The government is now requiring that its celebrated Alabay dogs receive a passport before they can leave the country.
A law that took effect last month requires that all puppies of the breed, which is also known as the Central Asian shepherd dog, be marked in the government’s pedigree book and register of pedigreed dogs. Passports will be issued including data on the dog’s sex, date of birth, color, as well as details about the owner. Special government export permission will be required.

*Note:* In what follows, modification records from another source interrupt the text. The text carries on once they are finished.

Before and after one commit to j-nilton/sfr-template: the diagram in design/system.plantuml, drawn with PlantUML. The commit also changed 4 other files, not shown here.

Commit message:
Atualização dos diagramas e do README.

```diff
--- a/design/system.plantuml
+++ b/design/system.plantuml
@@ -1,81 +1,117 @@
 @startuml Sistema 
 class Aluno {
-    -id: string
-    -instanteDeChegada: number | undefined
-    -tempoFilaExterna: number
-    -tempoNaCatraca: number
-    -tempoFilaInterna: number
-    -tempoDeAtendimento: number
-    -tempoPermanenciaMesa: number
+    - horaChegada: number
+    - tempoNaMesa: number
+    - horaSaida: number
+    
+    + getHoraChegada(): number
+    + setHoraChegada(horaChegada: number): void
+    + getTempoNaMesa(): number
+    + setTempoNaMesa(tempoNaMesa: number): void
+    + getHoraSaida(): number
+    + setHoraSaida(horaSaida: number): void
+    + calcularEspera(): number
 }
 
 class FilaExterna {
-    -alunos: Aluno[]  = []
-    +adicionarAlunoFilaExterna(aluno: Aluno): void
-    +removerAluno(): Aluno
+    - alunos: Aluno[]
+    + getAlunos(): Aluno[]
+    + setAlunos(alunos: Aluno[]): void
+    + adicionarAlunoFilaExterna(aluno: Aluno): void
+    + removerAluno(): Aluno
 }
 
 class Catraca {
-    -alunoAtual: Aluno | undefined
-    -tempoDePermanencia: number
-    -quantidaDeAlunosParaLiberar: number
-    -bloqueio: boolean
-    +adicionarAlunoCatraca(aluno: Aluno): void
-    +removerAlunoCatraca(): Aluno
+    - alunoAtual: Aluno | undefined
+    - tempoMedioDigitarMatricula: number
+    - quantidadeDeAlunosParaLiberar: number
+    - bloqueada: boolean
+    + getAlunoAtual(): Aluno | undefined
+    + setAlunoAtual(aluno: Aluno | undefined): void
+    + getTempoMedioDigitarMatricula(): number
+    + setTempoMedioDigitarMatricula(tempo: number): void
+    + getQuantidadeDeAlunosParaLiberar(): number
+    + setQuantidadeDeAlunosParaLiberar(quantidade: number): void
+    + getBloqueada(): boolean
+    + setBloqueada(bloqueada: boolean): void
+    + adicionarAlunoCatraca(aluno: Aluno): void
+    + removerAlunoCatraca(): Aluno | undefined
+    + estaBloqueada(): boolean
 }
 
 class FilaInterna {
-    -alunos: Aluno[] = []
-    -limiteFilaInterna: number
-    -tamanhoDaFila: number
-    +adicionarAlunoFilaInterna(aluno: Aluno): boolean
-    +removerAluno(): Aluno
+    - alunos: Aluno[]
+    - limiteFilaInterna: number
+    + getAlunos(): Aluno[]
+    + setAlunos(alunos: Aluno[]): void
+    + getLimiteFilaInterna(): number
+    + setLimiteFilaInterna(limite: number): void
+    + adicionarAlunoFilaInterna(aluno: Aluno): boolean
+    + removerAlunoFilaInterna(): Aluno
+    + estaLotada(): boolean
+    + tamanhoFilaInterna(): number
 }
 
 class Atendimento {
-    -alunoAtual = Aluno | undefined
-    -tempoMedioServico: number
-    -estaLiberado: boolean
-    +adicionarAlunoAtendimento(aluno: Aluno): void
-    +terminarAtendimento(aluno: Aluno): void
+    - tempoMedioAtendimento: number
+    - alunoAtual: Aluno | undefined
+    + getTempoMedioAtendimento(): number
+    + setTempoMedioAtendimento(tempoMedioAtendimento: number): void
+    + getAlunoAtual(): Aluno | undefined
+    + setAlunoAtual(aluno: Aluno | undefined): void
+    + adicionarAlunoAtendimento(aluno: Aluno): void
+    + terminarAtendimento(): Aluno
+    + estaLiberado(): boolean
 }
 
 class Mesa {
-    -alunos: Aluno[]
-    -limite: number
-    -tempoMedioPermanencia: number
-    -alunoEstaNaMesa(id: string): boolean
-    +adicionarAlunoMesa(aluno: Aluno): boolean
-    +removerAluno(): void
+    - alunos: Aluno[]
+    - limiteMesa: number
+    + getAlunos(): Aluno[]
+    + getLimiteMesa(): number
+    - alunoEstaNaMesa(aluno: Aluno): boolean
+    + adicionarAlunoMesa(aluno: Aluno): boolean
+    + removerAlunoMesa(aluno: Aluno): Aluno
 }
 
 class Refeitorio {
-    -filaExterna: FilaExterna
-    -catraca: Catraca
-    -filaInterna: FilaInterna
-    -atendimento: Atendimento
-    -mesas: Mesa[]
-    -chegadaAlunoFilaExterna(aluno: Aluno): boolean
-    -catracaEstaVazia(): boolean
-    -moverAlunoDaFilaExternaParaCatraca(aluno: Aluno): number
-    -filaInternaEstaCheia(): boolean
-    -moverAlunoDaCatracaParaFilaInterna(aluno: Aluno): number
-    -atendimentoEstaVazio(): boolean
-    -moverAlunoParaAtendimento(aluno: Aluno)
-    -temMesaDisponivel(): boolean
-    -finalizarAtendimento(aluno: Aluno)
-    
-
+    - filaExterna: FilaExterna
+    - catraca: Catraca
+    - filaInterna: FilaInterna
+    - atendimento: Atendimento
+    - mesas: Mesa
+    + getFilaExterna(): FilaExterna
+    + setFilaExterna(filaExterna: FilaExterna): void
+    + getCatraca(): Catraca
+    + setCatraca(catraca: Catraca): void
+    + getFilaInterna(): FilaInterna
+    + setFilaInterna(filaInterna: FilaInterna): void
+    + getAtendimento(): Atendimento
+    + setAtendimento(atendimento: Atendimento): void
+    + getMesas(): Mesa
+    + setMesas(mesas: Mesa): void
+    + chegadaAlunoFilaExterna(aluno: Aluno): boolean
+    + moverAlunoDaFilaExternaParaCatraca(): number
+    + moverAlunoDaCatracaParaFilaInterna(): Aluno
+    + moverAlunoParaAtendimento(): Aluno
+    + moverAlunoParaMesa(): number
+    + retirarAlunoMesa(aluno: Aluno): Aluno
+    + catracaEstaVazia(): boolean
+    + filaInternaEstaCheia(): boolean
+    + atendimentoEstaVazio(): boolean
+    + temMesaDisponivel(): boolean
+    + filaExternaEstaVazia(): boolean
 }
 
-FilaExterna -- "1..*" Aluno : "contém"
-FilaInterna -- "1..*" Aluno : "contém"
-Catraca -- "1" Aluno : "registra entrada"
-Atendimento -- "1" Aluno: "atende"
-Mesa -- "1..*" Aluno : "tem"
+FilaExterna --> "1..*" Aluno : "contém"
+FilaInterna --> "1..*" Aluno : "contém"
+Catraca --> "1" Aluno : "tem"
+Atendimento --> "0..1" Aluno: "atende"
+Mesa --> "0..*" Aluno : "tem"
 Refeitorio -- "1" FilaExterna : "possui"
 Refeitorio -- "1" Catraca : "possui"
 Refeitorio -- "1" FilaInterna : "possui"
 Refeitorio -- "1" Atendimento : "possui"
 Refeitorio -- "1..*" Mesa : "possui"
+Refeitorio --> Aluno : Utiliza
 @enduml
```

Turkmenistan, an isolated desert country of 6 million people, prides itself on its horses and dogs, honoring centuries-old herding traditions. Alabay, traditionally used for guarding livestock herds, are among the world’s largest dogs, weighing as much as 80 kilograms (175 pounds).
In 2020, then-President Gurbanguly Berdymukhamedov established a holiday honoring the dogs, and last year unveiled a 15-meter (50-foot)-tall golden statue of them in the nation’s capital, Ashgabat. The Turkmen leader extolled the Alabay for years. He published a book and wrote a song about the breed and presented Russian President Vladimir Putin with an Alabay puppy in 2017.
Gurbanguly Berdymukhamedov’s son, Serdar, who was elected president this year, heads the international association of Alabays.
This article was provided by The Associated Press.